Work order
Check every line below for the word "presentation" and copy each one that has it.

++++++

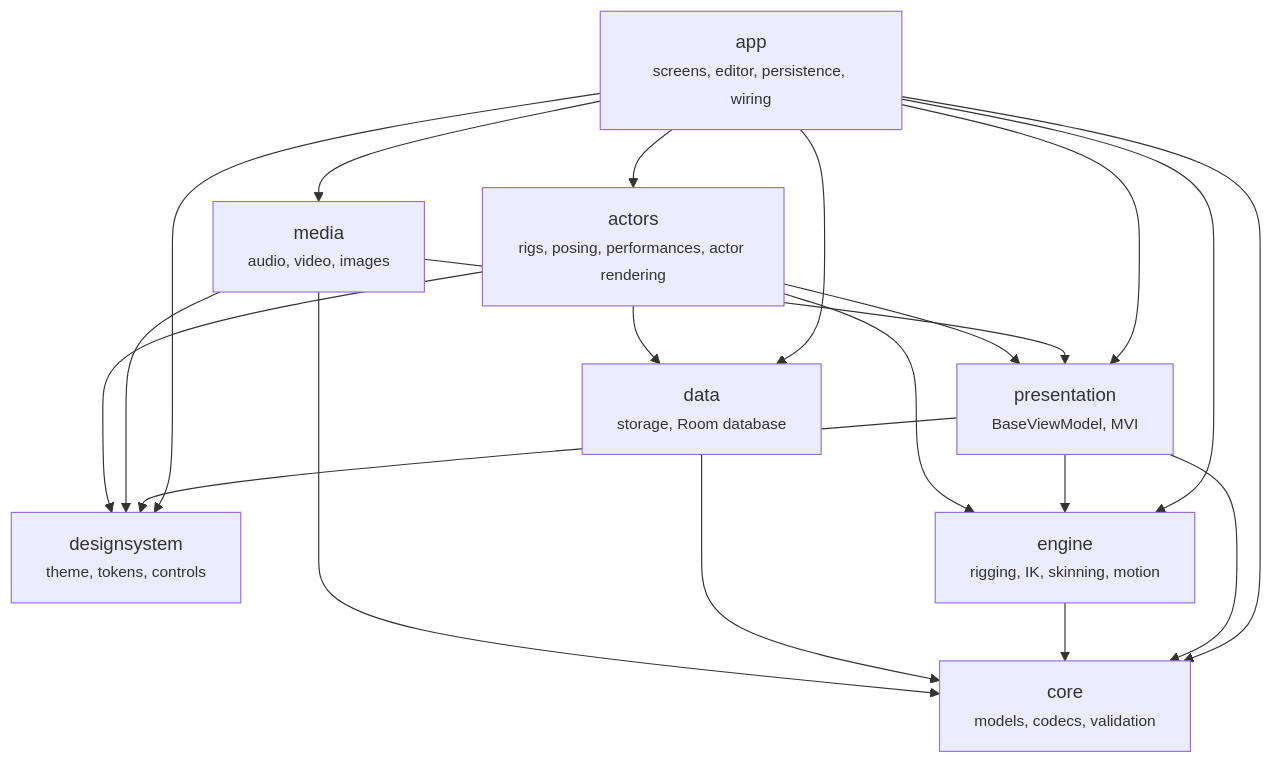
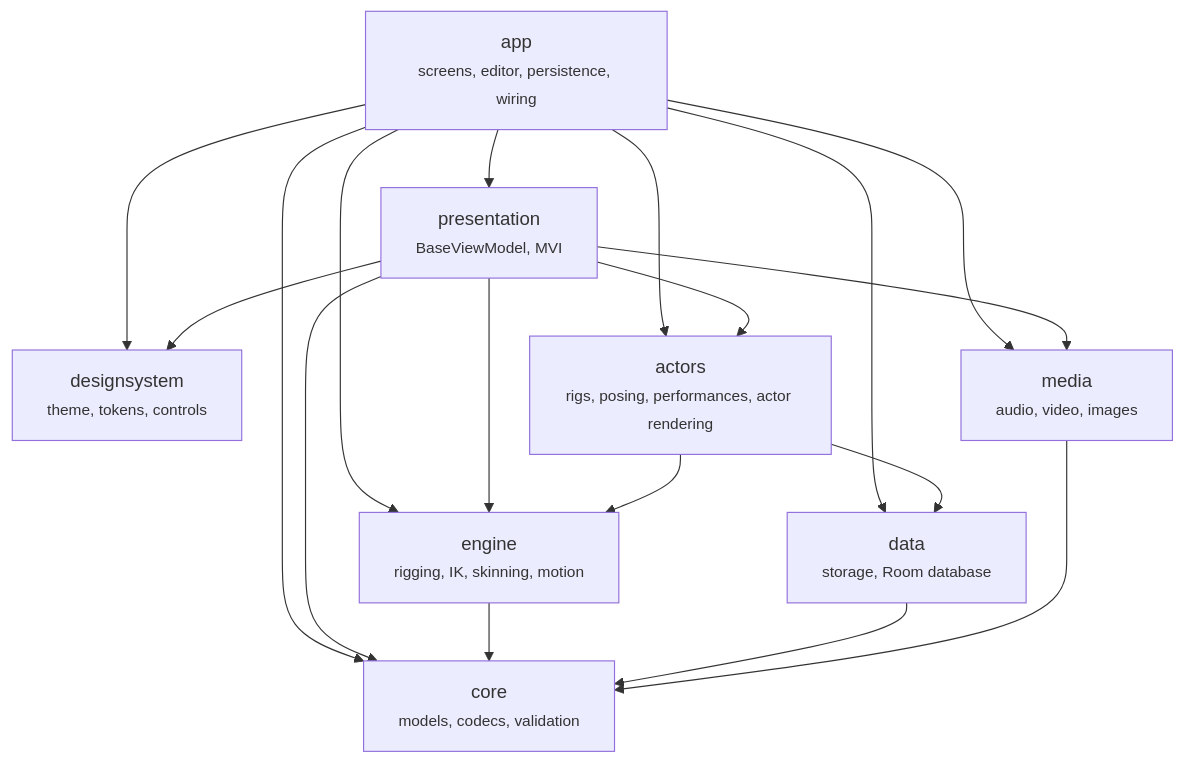
Before and after one commit to DonnC/kinetiframe: the first of 5 diagrams in docs/architecture/README.md, drawn with Mermaid. The commit also changed other lines of this file and 164 other files, not shown here.

````diff
--- a/docs/architecture/README.md
+++ b/docs/architecture/README.md
@@ -9,31 +9,29 @@
 ```mermaid
 flowchart TD
     app["app<br/><small>screens, editor, persistence, wiring</small>"]
     presentation["presentation<br/><small>BaseViewModel, MVI</small>"]
     designsystem["designsystem<br/><small>theme, tokens, controls</small>"]
     engine["engine<br/><small>rigging, IK, skinning, motion</small>"]
     data["data<br/><small>storage, Room database</small>"]
     media["media<br/><small>audio, video, images</small>"]
     actors["actors<br/><small>rigs, posing, performances, actor rendering</small>"]
     core["core<br/><small>models, codecs, validation</small>"]
 
     app --> presentation
     app --> designsystem
     app --> engine
     app --> data
     app --> media
     app --> actors
     app --> core
+    presentation --> media
+    presentation --> actors
     presentation --> designsystem
     presentation --> engine
     presentation --> core
     engine --> core
     data --> core
-    media --> presentation
-    media --> designsystem
     media --> core
     actors --> engine
     actors --> data
-    actors --> presentation
-    actors --> designsystem
 ```
````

++++++

Answer section
     presentation["presentation<br/><small>BaseViewModel, MVI</small>"]
     app --> presentation
+    presentation --> media
+    presentation --> actors
     presentation --> designsystem
     presentation --> engine
     presentation --> core
-    media --> presentation
-    actors --> presentation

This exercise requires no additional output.